|Stellar Evolution ~ I know Wikipedia can be inaccurate. And like many sites nowadays it is always asking for donations. But as a source of updated, astronomical information that is still comprehensible to the layman, I rarely encounter its equal. Here is an article that discusses the life cycle of a star: from star formation and protostars through stellar remnants and black holes.
|Strangest Alien Planets ~ An exoplanet is an extrasolar planet, or one that orbits a star other than our Sun. The first confirmed discovery was in 1992 and although details are quite sketchy, this number has since risen to 4,016 as of July 11, 2019. Here is a selection of some of the most notable exos confirmed so far, each with an artist’s impression to help fire your imagination.
|Sun.org ~ This site is curiously subtitled ‘Your Online Museum of the Universe’, if you were to contrast a youthful Internet with the ancient cosmos. Still, it is a worthwhile bookmark and is entirely free of charge, although you can also buy a meteorite, if you’re tempted. I am linking to an article on the burgeoning number of exoplanets. Namely: how should these be categorised?
in History ~ Sunspot activity follows an eleven year cycle. Many believe that major events can be correlated with the maxima and minima of these solar phenomena. Here you can enter your own birthday and find out whether this date coincided with important solar activity too. You’ll need Java enabled in your browser though.
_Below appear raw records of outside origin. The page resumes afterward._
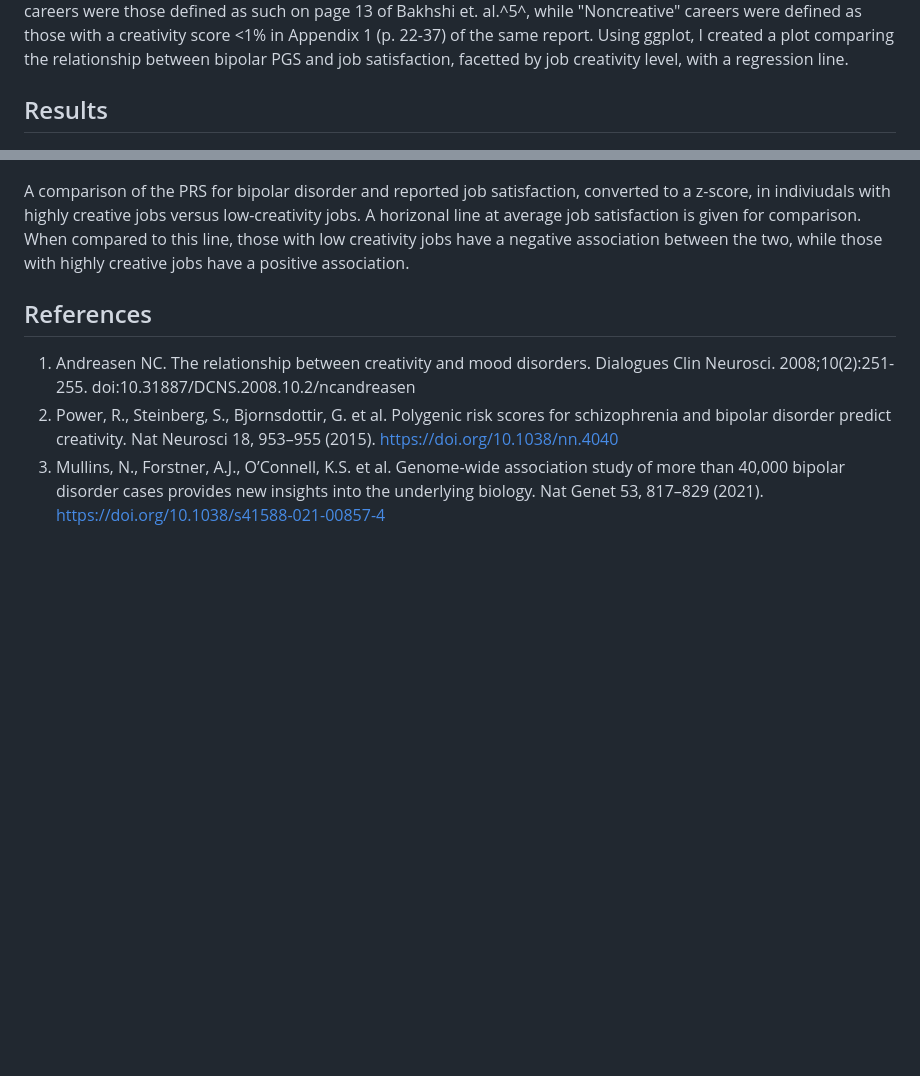
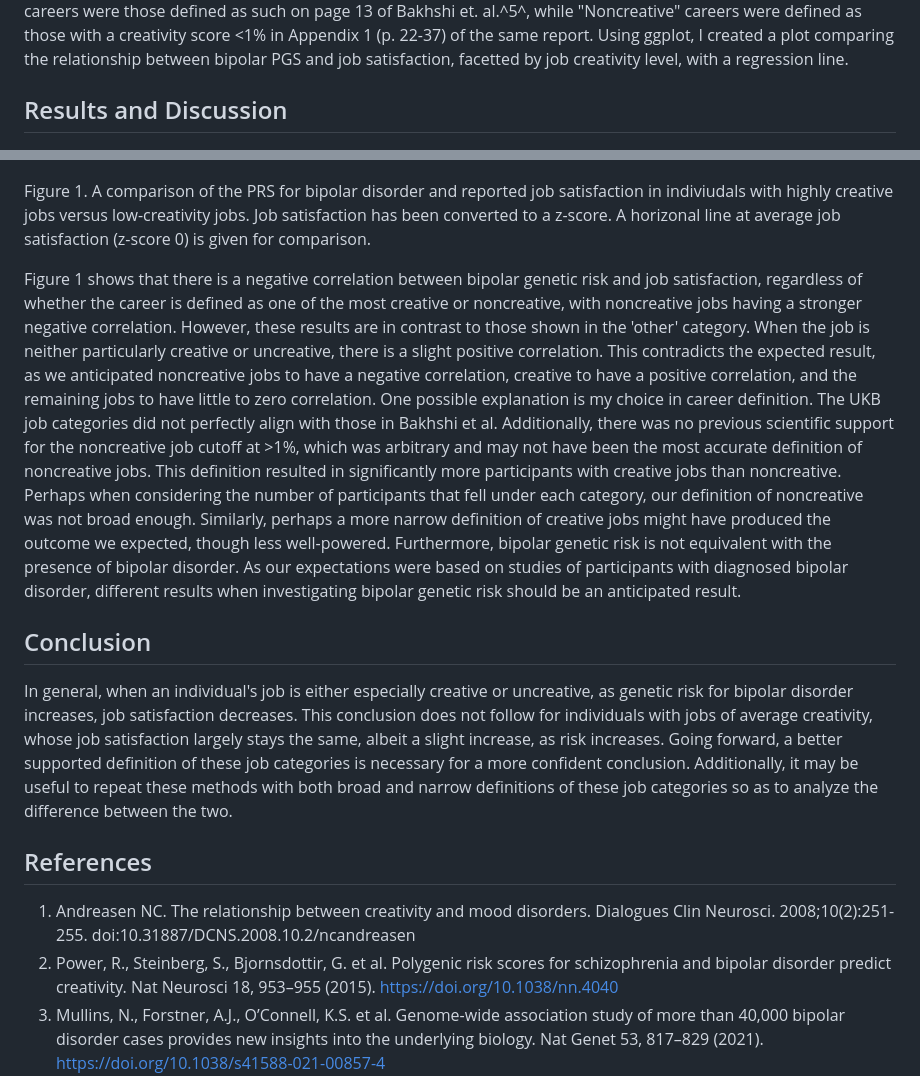
Before and after one commit to Intro-Sci-Comp-UIowa/biol-4386-course-project-clries, a Markdown page: README.md, 2 parts joined by grey strips. GitHub-like rendering; blank space fills up the shorter version.

Commit message:
intro, results, conclusion update

```diff
--- a/README.md
+++ b/README.md
@@ -6,12 +7,19 @@ Creativity and bipolar disorder have had a long history of association. Many fam
 
 Job type, job satisfaction, and genotype data were collected from 32,346 individuals selected from the UKBiobank. The criteria for selection was employment at the approximate time of the job satisfaction survey (2010). These individuals were genotyped using the UKBiobank Axiom array. Genotypes were then imputed using the Haplotype Reference Consortium (HRC) and UK10K haplotype resource. Polygenic scores were calculated from genotypes using LDPred2 and were weighted using publicly available summary statistics from the most recent bipolar disorder GWAS.^3^ Scores were corrected for genetic ancestry using the first ten principal components (PCs). "Creative" careers were those defined as such on page 13 of Bakhshi et. al.^5^, while "Noncreative" careers were defined as those with a creativity score <1% in Appendix 1 (p. 22-37) of the same report. Using ggplot, I created a plot comparing the relationship between bipolar PGS and job satisfaction, facetted by job creativity level, with a regression line.
 
-## Results
+## Results and Discussion
 
 ![graph](Results/yes_midlevel.png)
 
-A comparison of the PRS for bipolar disorder and reported job satisfaction, converted to a z-score, in indiviudals with highly creative jobs versus low-creativity jobs.
-A horizonal line at average job satisfaction is given for comparison. When compared to this line, those with low creativity jobs have a negative association between the two, while those with highly creative jobs have a positive association.
+Figure 1. A comparison of the PRS for bipolar disorder and reported job satisfaction in indiviudals with highly creative jobs versus low-creativity jobs. Job satisfaction has been converted to a z-score. A horizonal line at average job satisfaction (z-score 0) is given for comparison.
+
+Figure 1 shows that there is a negative correlation between bipolar genetic risk and job satisfaction, regardless of whether the career is defined as one of the most creative or noncreative, with noncreative jobs having a stronger negative correlation. However, these results are in contrast to those shown in the 'other' category. When the job is neither particularly creative or uncreative, there is a slight positive correlation. This contradicts the expected result, as we anticipated noncreative jobs to have a negative correlation, creative to have a positive correlation, and the remaining jobs to have little to zero correlation. One possible explanation is my choice in career definition. The UKB job categories did not perfectly align with those in Bakhshi et al. Additionally, there was no previous scientific support for the noncreative job cutoff at >1%, which was arbitrary and may not have been the most accurate definition of noncreative jobs.
+This definition resulted in significantly more participants with creative jobs than noncreative. Perhaps when considering the number of participants that fell under each category, our definition of noncreative was not broad enough. Similarly, perhaps a more narrow definition of creative jobs might have produced the outcome we expected, though less well-powered. Furthermore, bipolar genetic risk is not equivalent with the presence of bipolar disorder. As our expectations were based on studies of participants with diagnosed bipolar disorder, different results when investigating bipolar genetic risk should be an anticipated result.
+
+## Conclusion
+
+In general, when an individual's job is either especially creative or uncreative, as genetic risk for bipolar disorder increases, job satisfaction decreases. This conclusion does not follow for individuals with jobs of average creativity, whose job satisfaction largely stays the same, albeit a slight increase, as risk increases. Going forward, a better supported definition of these job categories is necessary for a more confident conclusion. Additionally, it may be useful to repeat these methods with both broad and narrow definitions of these job categories so as to analyze the difference between the two.
+
 
 ## References
 
```
Also changed, not shown: other parts of README.md (+1 -0 lines).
|Supermoon ~ As we approach the closest full moon to the Earth in a lifetime, the mainstream media is strangely silent, after resurrecting this concept for a number of years. I have recommended Timeanddate.com before, but admire their eagerness to promote some semblance of reality. Also Richard Nolle must be annoyed, he has no monopoly on a term he coined decades ago…